Work order: Pictures aside, return all of the records exactly as they stand.

The data:
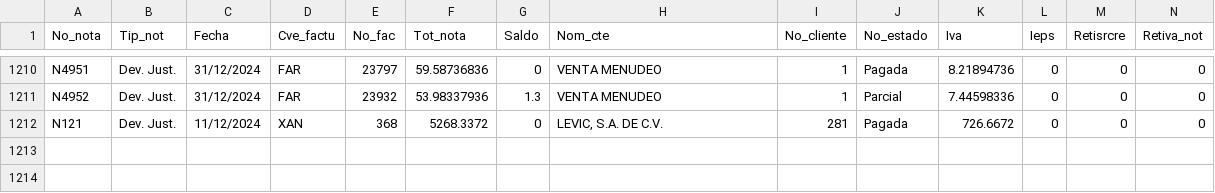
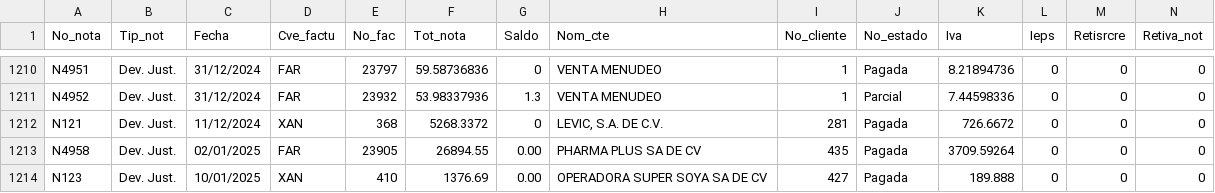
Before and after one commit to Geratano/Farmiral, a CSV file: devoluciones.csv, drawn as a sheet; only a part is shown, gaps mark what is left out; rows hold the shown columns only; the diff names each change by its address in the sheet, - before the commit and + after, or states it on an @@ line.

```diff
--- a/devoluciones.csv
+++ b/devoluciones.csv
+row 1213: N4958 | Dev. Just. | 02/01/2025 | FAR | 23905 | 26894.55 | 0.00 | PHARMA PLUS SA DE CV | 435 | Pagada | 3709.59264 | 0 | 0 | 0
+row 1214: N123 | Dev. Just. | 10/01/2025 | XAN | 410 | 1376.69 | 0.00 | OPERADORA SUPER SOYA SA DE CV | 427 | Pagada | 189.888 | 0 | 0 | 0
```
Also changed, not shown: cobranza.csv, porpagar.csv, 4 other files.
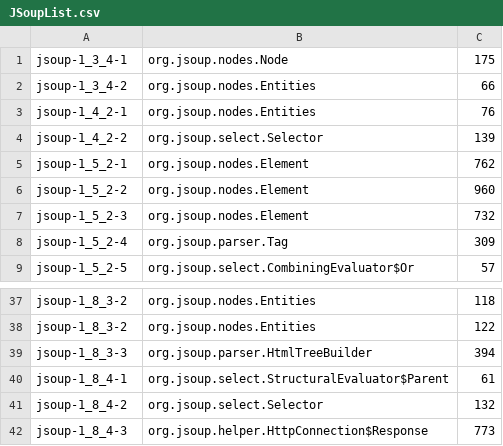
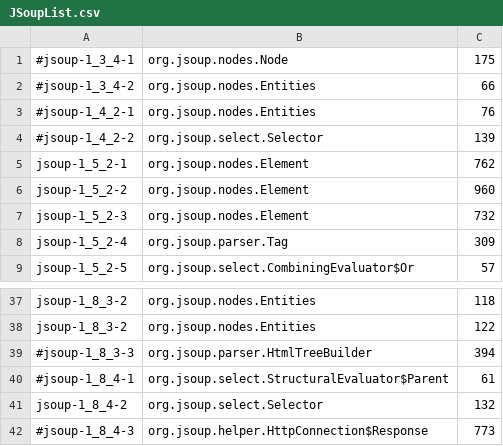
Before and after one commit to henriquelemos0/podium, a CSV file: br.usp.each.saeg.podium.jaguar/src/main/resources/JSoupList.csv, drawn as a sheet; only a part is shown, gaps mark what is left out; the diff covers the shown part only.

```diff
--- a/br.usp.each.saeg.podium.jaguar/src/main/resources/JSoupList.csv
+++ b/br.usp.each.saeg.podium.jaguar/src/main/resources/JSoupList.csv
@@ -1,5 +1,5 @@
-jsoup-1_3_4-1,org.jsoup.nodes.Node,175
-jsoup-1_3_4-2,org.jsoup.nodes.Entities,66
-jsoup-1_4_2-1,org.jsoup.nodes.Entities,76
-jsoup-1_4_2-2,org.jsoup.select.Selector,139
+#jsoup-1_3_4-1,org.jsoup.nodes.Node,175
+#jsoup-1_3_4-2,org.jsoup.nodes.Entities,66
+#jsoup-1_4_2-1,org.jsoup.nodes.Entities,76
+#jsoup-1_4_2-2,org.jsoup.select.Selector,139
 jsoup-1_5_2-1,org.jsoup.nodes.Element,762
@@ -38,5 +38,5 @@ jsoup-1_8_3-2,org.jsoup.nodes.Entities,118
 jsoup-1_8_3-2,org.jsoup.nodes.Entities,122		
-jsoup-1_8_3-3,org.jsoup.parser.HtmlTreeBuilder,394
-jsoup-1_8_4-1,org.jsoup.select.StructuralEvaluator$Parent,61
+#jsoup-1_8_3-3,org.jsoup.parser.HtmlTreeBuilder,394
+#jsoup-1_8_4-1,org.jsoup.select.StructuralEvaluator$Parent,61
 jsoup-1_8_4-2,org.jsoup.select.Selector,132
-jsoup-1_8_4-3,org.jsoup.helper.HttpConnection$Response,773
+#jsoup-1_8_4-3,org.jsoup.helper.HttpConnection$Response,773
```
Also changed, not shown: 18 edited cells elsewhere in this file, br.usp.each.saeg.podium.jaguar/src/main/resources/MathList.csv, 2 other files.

Completed exercise:
Before and after one commit to Geratano/Farmiral, a CSV file: devoluciones.csv, drawn as a sheet; only a part is shown, gaps mark what is left out; rows hold the shown columns only; the diff names each change by its address in the sheet, - before the commit and + after, or states it on an @@ line.

```diff
--- a/devoluciones.csv
+++ b/devoluciones.csv
+row 1213: N4958 | Dev. Just. | 02/01/2025 | FAR | 23905 | 26894.55 | 0.00 | PHARMA PLUS SA DE CV | 435 | Pagada | 3709.59264 | 0 | 0 | 0
+row 1214: N123 | Dev. Just. | 10/01/2025 | XAN | 410 | 1376.69 | 0.00 | OPERADORA SUPER SOYA SA DE CV | 427 | Pagada | 189.888 | 0 | 0 | 0
```
Also changed, not shown: cobranza.csv, porpagar.csv, 4 other files.
Before and after one commit to henriquelemos0/podium, a CSV file: br.usp.each.saeg.podium.jaguar/src/main/resources/JSoupList.csv, drawn as a sheet; only a part is shown, gaps mark what is left out; the diff covers the shown part only.

```diff
--- a/br.usp.each.saeg.podium.jaguar/src/main/resources/JSoupList.csv
+++ b/br.usp.each.saeg.podium.jaguar/src/main/resources/JSoupList.csv
@@ -1,5 +1,5 @@
-jsoup-1_3_4-1,org.jsoup.nodes.Node,175
-jsoup-1_3_4-2,org.jsoup.nodes.Entities,66
-jsoup-1_4_2-1,org.jsoup.nodes.Entities,76
-jsoup-1_4_2-2,org.jsoup.select.Selector,139
+#jsoup-1_3_4-1,org.jsoup.nodes.Node,175
+#jsoup-1_3_4-2,org.jsoup.nodes.Entities,66
+#jsoup-1_4_2-1,org.jsoup.nodes.Entities,76
+#jsoup-1_4_2-2,org.jsoup.select.Selector,139
 jsoup-1_5_2-1,org.jsoup.nodes.Element,762
@@ -38,5 +38,5 @@ jsoup-1_8_3-2,org.jsoup.nodes.Entities,118
 jsoup-1_8_3-2,org.jsoup.nodes.Entities,122		
-jsoup-1_8_3-3,org.jsoup.parser.HtmlTreeBuilder,394
-jsoup-1_8_4-1,org.jsoup.select.StructuralEvaluator$Parent,61
+#jsoup-1_8_3-3,org.jsoup.parser.HtmlTreeBuilder,394
+#jsoup-1_8_4-1,org.jsoup.select.StructuralEvaluator$Parent,61
 jsoup-1_8_4-2,org.jsoup.select.Selector,132
-jsoup-1_8_4-3,org.jsoup.helper.HttpConnection$Response,773
+#jsoup-1_8_4-3,org.jsoup.helper.HttpConnection$Response,773
```
Also changed, not shown: 18 edited cells elsewhere in this file, br.usp.each.saeg.podium.jaguar/src/main/resources/MathList.csv, 2 other files.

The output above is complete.